SHAFAQNA – Three Christian civilians said they had cowered in a basement for weeks while militants inspired by the Islamic State in Iraq and Syria (ISIS) went from door to door killing non-Muslims in the southern Philippine city of Marawi, before fleeing for their lives at dawn last Tuesday.
It was their Muslim employer who hid them in his basement.
“We heard them (militants) shouting ‘Allahu akbar’ and asking neighbours about religion,” said house painter Ian Torres, 25, who had come to Marawi for a job. “We could only hear them. If they could not answer questions about Quran verses, gunfire immediately followed.”
Their account, and others from people who have fled the battle zone in Marawi, starkly illustrate the brutal religious calculus of the militants as well as the heroic efforts of local Muslims who risked their lives to protect their Christian friends and workers.
The militants, a coalition of local insurgent groups loyal to ISIS, began their assault on the city on May 23, announcing their intent to create an Islamist caliphate in the Philippines’ only predominantly Muslim city. Since then, more than 300 people have been killed, the Philippine military says.

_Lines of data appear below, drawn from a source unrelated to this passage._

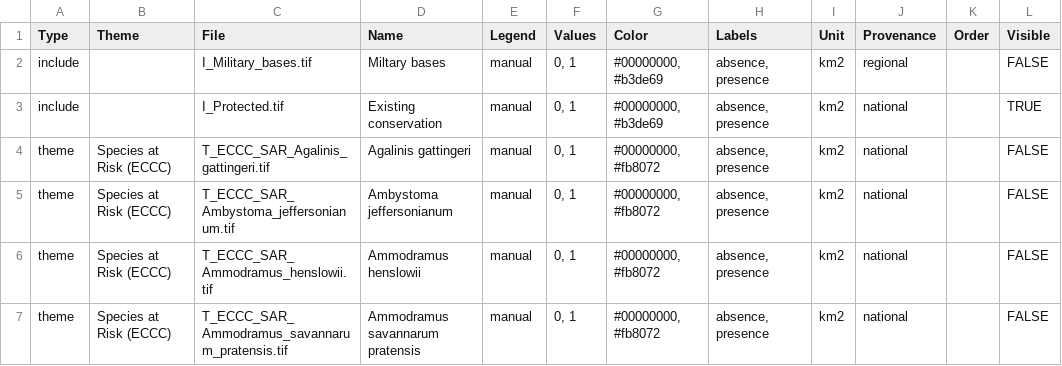
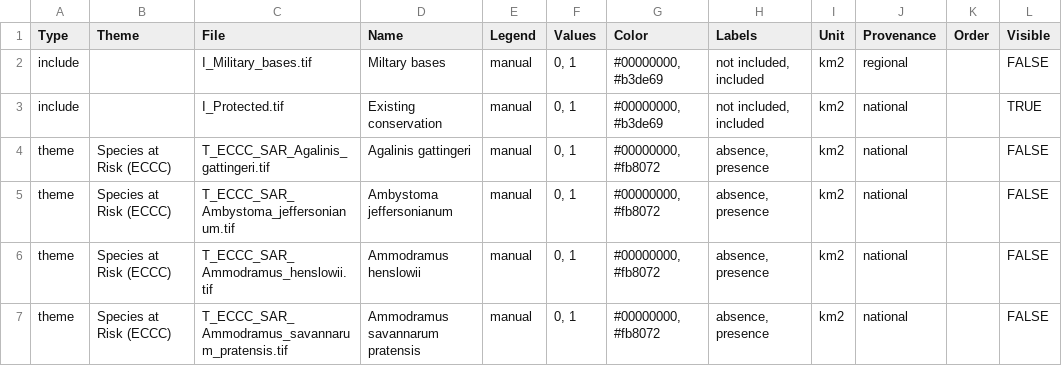
Before and after one commit to NCC-CNC/wheretowork-input-formatting, a CSV file: W2W/metadata/sw-on-metadata.csv, drawn as a sheet; only a part is shown; the diff names each change by its address in the sheet, - before the commit and + after, or states it on an @@ line.

Commit message:
include label update

```diff
--- a/W2W/metadata/sw-on-metadata.csv
+++ b/W2W/metadata/sw-on-metadata.csv
-H2:H3 (Labels): absence, presence
+H2:H3 (Labels): not included, included
```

There have been previous reports of militants threatening or killing Christians, but it is not known how many have died. The military says 26 civilians have been killed, but the militants still control about a fifth of the city, and there may be other areas that the military has not reached.
The three Christians who escaped were part of a group of five labourers from Iligan, about 40km to the north, who had been hired to refurbish the house of a prominent Muslim trader in Marawi.

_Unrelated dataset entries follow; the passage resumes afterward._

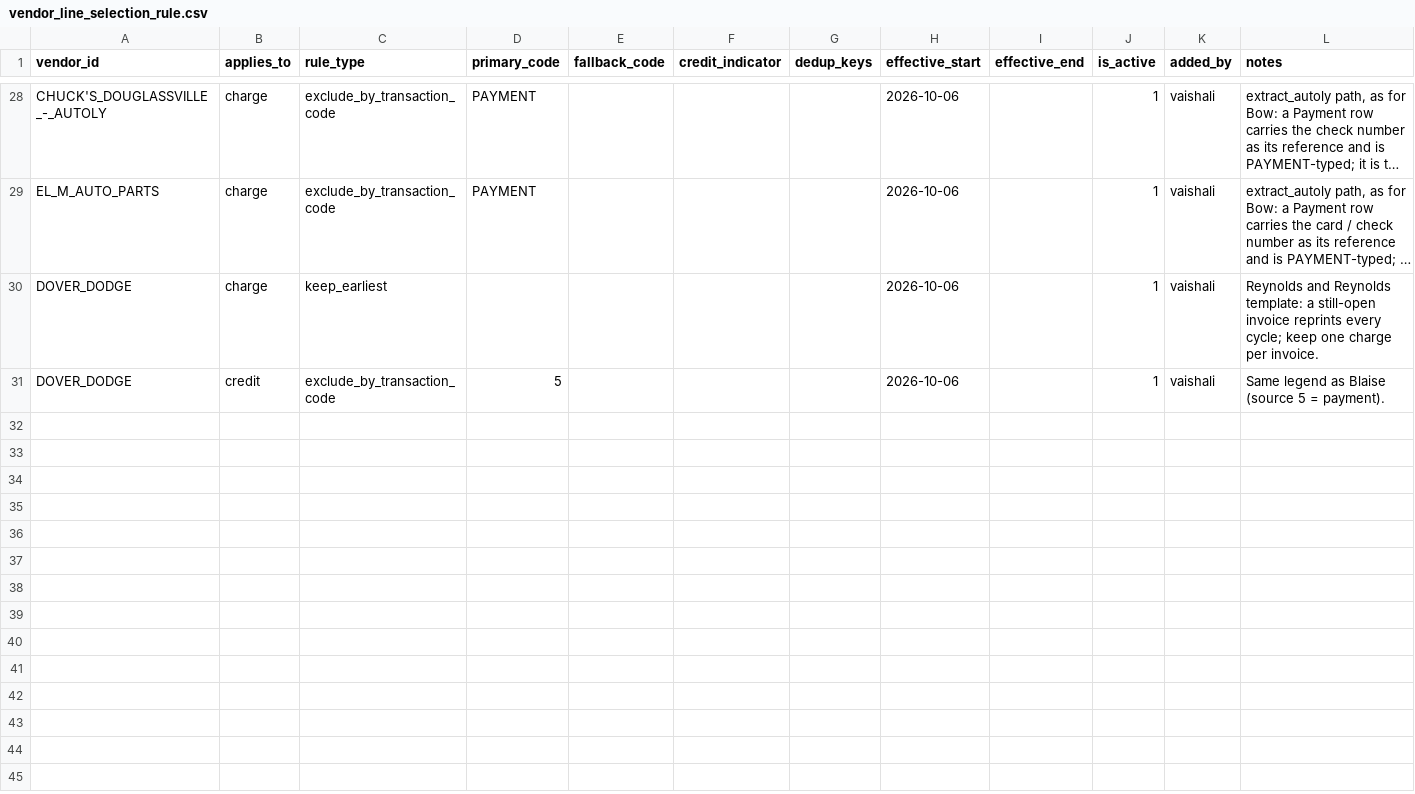
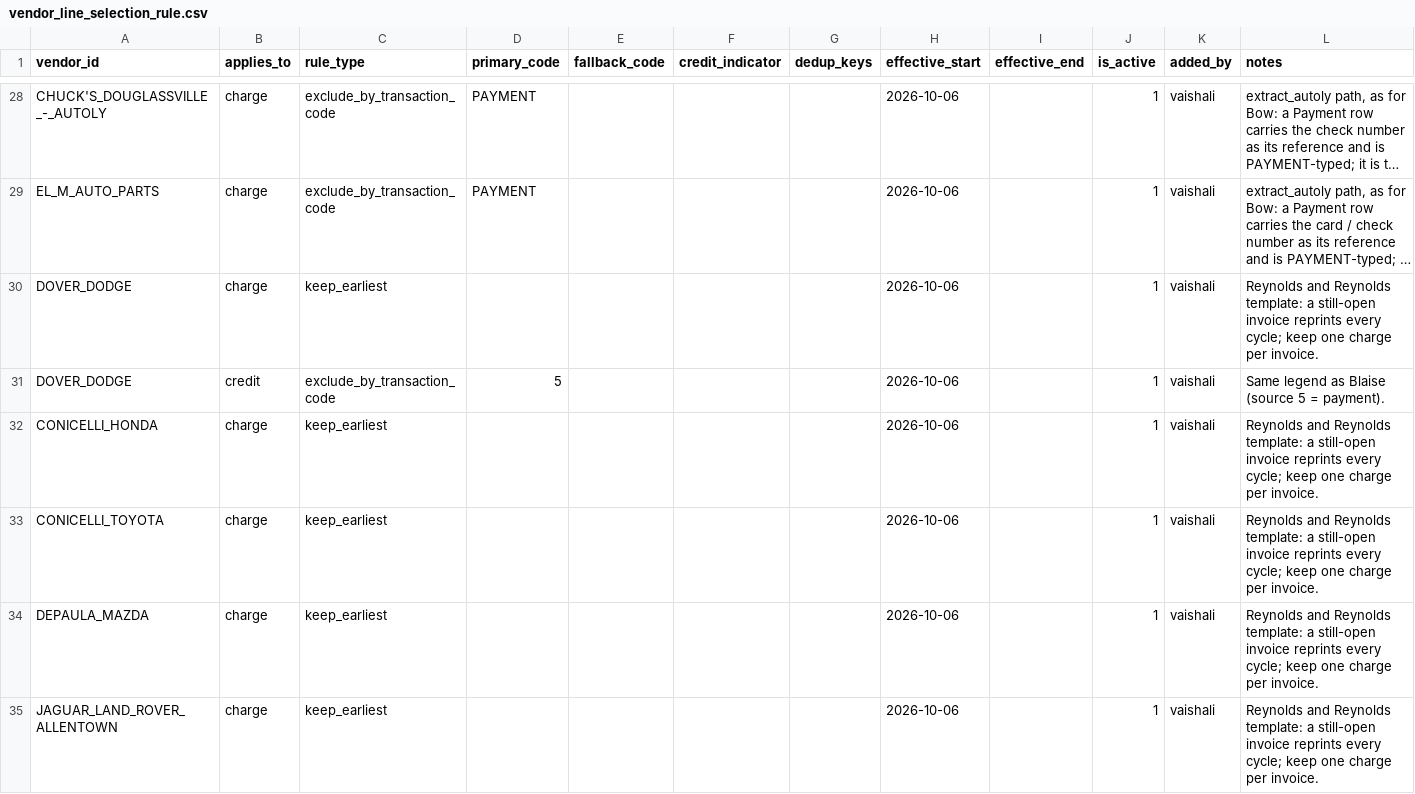
Before and after one commit to ayush-dg/vive-reconciliation-project, a CSV file: dbt/vive_recon/seeds/vendor_line_selection_rule.csv, drawn as a sheet; only a part is shown, gaps mark what is left out; long unchanged cells end in …; the diff names each change by its address in the sheet, - before the commit and + after, or states it on an @@ line.

```diff
--- a/dbt/vive_recon/seeds/vendor_line_selection_rule.csv
+++ b/dbt/vive_recon/seeds/vendor_line_selection_rule.csv
+row 32: CONICELLI_HONDA | charge | keep_earliest |  |  |  |  | 2026-10-06 |  | 1 | vaishali | Reynolds and Reynolds template: a still-open invoice reprints every cycle; keep one charge per invoice.
+row 33: CONICELLI_TOYOTA | charge | keep_earliest |  |  |  |  | 2026-10-06 |  | 1 | vaishali | Reynolds and Reynolds template: a still-open invoice reprints every cycle; keep one charge per invoice.
+row 34: DEPAULA_MAZDA | charge | keep_earliest |  |  |  |  | 2026-10-06 |  | 1 | vaishali | Reynolds and Reynolds template: a still-open invoice reprints every cycle; keep one charge per invoice.
+row 35: JAGUAR_LAND_ROVER_ALLENTOWN | charge | keep_earliest |  |  |  |  | 2026-10-06 |  | 1 | vaishali | Reynolds and Reynolds template: a still-open invoice reprints every cycle; keep one charge per invoice.
```
Also changed, not shown: dbt/vive_recon/seeds/vendor_normalization_rule.csv, 4 other files.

But what was supposed to be a routine job turned into a nightmare when they were trapped in hostile territory .
One of the men, Mr Nick Andilig, 26, said about 50 militants suddenly appeared in the neighbourhood where they were working, shouting “Allahu akbar” and displaying a black flag.
“They claimed to be ISIS out on a mission to cleanse the city,” he said. He said he thought that meant they would kill all non-Muslims in the area.
The fighters appeared to be in their 20s, wore face masks and head gear, and carried long firearms, Mr Andilig said. He said their employer hid the workers in his basement. When the militants reached his door, the workers overheard him arguing with them.
“He told the gunmen that there were no Christians in the house,” Mr Andilig said. The militants eventually moved on to the next house. Then they heard shooting.
When Mr Andilig and his group eventually emerged from hiding, they saw several bodies with what appeared to be gunshot wounds.
“Our employer escaped earlier with another household staff,” he said. “He said he would come back for us but never made it. He was a good Muslim.”
That left the five workers, four men and a pregnant woman in the house.
For days they subsisted on food the owner had left behind, mostly canned goods and rice, but eventually that ran out. “All of us decided to escape,” Mr Andilig said. “But our companion, who is seven months pregnant, could not run along with us. She and her husband decided to stay.” As dawn broke on Tuesday, Mr Andilig, Mr Torres and Mr Arman Langilan, 22, fled.
“We told each other, whatever happens, happens,” Mr Torres said. “If we get hit and die, that’s our fate. But we had to escape. Or at least die trying.”
They alternated between running and hiding in thick shrubs, eventually reaching the Agos River, which divides the city and separates the area controlled by the militants from that controlled by the Philippine military.
They were found by the police wandering, tired and hungry, among the ruins of the city.